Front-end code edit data
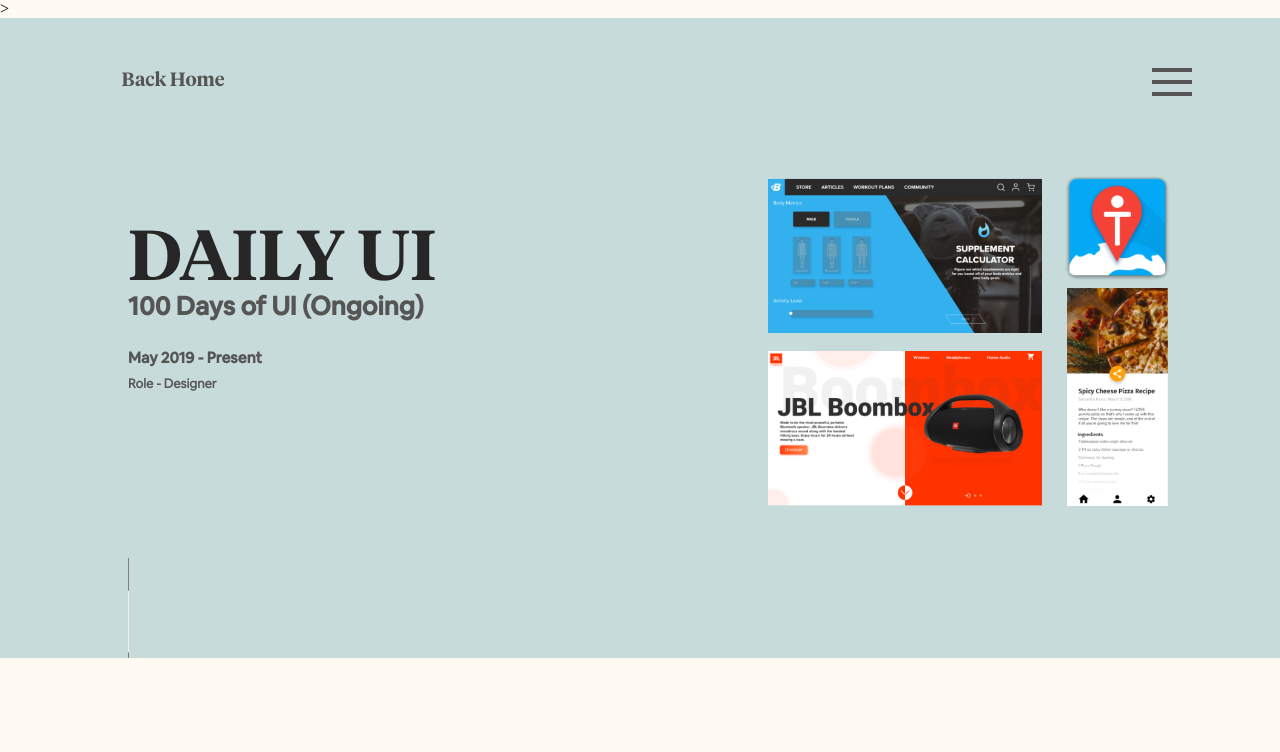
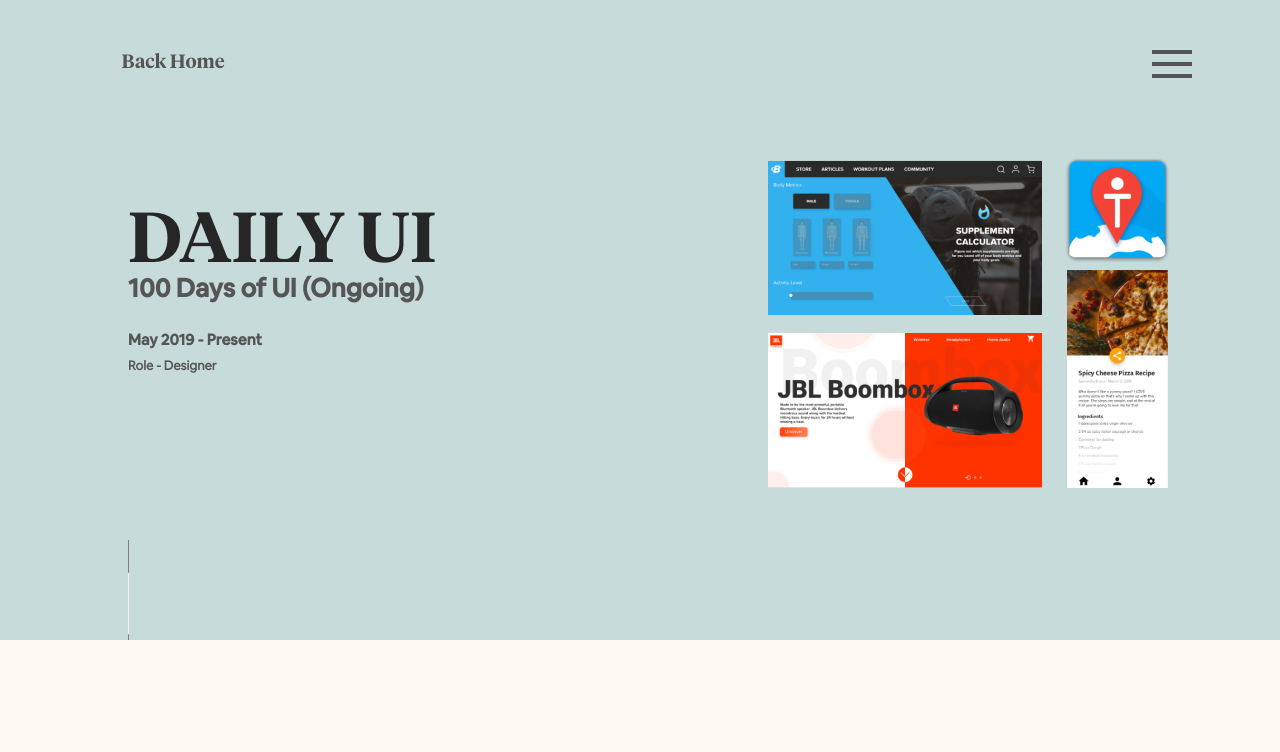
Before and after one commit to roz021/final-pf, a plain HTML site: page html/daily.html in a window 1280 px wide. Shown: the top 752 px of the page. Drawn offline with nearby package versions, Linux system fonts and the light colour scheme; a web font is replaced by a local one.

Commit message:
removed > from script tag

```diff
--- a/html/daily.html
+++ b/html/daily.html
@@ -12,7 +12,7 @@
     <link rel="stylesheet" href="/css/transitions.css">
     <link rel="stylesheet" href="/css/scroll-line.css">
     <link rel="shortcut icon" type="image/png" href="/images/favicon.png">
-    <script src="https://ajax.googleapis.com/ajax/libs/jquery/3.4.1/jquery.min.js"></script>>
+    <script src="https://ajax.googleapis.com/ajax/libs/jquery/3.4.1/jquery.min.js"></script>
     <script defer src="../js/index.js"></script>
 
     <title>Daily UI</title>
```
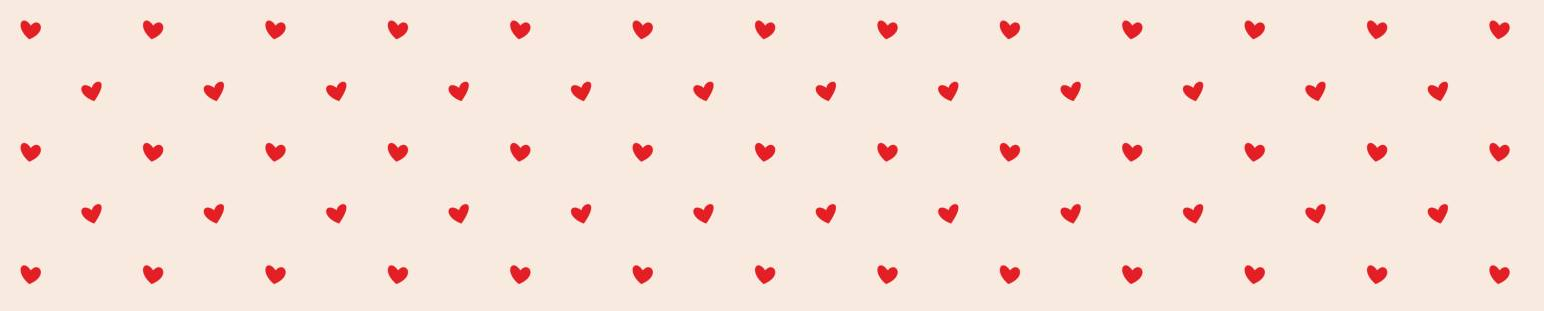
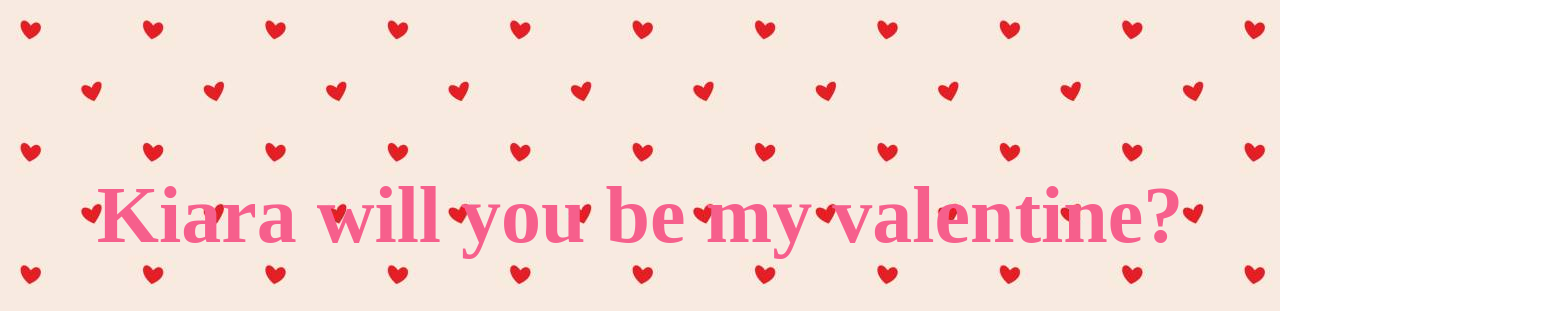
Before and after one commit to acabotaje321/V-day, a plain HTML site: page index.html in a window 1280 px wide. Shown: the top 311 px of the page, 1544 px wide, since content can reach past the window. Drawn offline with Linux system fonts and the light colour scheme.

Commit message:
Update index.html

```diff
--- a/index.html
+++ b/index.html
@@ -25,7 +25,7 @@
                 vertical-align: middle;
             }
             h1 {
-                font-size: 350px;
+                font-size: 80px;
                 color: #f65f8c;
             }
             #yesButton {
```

Your instructions: Make an exact copy of the records above, with the pictures left out.

Output:
Before and after one commit to roz021/final-pf, a plain HTML site: page html/daily.html in a window 1280 px wide. Shown: the top 752 px of the page. Drawn offline with nearby package versions, Linux system fonts and the light colour scheme; a web font is replaced by a local one.

Commit message:
removed > from script tag

```diff
--- a/html/daily.html
+++ b/html/daily.html
@@ -12,7 +12,7 @@
     <link rel="stylesheet" href="/css/transitions.css">
     <link rel="stylesheet" href="/css/scroll-line.css">
     <link rel="shortcut icon" type="image/png" href="/images/favicon.png">
-    <script src="https://ajax.googleapis.com/ajax/libs/jquery/3.4.1/jquery.min.js"></script>>
+    <script src="https://ajax.googleapis.com/ajax/libs/jquery/3.4.1/jquery.min.js"></script>
     <script defer src="../js/index.js"></script>
 
     <title>Daily UI</title>
```
Before and after one commit to acabotaje321/V-day, a plain HTML site: page index.html in a window 1280 px wide. Shown: the top 311 px of the page, 1544 px wide, since content can reach past the window. Drawn offline with Linux system fonts and the light colour scheme.

Commit message:
Update index.html

```diff
--- a/index.html
+++ b/index.html
@@ -25,7 +25,7 @@
                 vertical-align: middle;
             }
             h1 {
-                font-size: 350px;
+                font-size: 80px;
                 color: #f65f8c;
             }
             #yesButton {
```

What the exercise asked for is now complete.